Prompt:
Return a copy of every line in the records that includes the word "Rust".

Data to use:
--- START ---
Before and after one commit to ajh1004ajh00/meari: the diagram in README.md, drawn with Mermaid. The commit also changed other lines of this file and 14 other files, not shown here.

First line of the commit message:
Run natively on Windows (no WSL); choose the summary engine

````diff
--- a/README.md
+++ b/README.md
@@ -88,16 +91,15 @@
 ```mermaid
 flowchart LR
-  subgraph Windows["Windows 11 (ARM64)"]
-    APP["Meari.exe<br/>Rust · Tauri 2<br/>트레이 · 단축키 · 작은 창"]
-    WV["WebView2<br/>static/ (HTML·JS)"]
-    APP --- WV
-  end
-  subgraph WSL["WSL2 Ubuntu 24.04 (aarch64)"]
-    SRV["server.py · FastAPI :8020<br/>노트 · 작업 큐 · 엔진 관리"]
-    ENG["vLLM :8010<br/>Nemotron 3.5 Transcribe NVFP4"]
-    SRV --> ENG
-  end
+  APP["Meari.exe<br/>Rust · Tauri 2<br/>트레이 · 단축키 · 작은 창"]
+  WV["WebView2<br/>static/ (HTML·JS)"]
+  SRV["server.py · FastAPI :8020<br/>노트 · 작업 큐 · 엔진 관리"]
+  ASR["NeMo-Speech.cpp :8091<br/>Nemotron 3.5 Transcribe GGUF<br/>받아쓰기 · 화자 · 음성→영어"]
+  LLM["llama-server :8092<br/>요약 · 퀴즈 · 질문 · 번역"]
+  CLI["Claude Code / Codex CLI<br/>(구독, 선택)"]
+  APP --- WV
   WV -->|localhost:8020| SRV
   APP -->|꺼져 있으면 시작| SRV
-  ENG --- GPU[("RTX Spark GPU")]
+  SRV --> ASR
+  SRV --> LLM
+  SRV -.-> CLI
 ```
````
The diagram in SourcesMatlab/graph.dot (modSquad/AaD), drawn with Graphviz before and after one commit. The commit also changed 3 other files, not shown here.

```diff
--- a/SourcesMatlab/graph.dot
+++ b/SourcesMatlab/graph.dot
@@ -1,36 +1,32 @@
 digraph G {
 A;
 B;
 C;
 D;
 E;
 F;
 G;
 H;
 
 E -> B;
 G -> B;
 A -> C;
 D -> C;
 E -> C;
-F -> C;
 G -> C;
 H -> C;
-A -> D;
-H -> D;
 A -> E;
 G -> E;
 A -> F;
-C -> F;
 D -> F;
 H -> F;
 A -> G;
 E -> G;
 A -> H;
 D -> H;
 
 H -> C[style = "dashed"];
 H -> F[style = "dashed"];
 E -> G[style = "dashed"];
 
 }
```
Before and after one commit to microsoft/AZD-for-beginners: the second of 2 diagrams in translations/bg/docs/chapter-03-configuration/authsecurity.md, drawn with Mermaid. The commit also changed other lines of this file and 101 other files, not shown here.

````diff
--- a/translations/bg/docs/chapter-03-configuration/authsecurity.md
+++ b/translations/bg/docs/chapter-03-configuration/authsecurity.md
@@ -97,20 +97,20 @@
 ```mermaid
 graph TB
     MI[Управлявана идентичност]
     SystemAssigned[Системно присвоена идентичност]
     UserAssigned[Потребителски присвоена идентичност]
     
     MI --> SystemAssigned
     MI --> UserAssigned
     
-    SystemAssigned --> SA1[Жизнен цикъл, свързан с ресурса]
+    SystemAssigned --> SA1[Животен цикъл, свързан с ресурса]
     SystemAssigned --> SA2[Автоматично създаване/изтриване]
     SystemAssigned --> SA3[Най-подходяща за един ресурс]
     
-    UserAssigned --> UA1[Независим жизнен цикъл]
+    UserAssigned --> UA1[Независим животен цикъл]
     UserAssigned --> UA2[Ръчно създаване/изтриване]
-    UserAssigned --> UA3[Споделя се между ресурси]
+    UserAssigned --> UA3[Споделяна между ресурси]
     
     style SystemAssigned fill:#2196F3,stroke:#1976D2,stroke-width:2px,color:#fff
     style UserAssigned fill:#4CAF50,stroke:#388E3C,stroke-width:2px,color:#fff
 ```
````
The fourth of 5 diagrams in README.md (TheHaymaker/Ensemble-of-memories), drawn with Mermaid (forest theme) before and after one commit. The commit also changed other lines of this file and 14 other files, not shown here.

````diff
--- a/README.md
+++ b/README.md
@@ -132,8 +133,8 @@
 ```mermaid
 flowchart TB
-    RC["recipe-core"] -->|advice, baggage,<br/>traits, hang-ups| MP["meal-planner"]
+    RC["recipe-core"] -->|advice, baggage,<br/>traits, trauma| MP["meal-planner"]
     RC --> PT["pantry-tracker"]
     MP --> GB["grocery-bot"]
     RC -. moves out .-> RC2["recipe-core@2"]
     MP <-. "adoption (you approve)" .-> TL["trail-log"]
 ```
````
--- END ---
Result:
-    APP["Meari.exe<br/>Rust · Tauri 2<br/>트레이 · 단축키 · 작은 창"]
+  APP["Meari.exe<br/>Rust · Tauri 2<br/>트레이 · 단축키 · 작은 창"]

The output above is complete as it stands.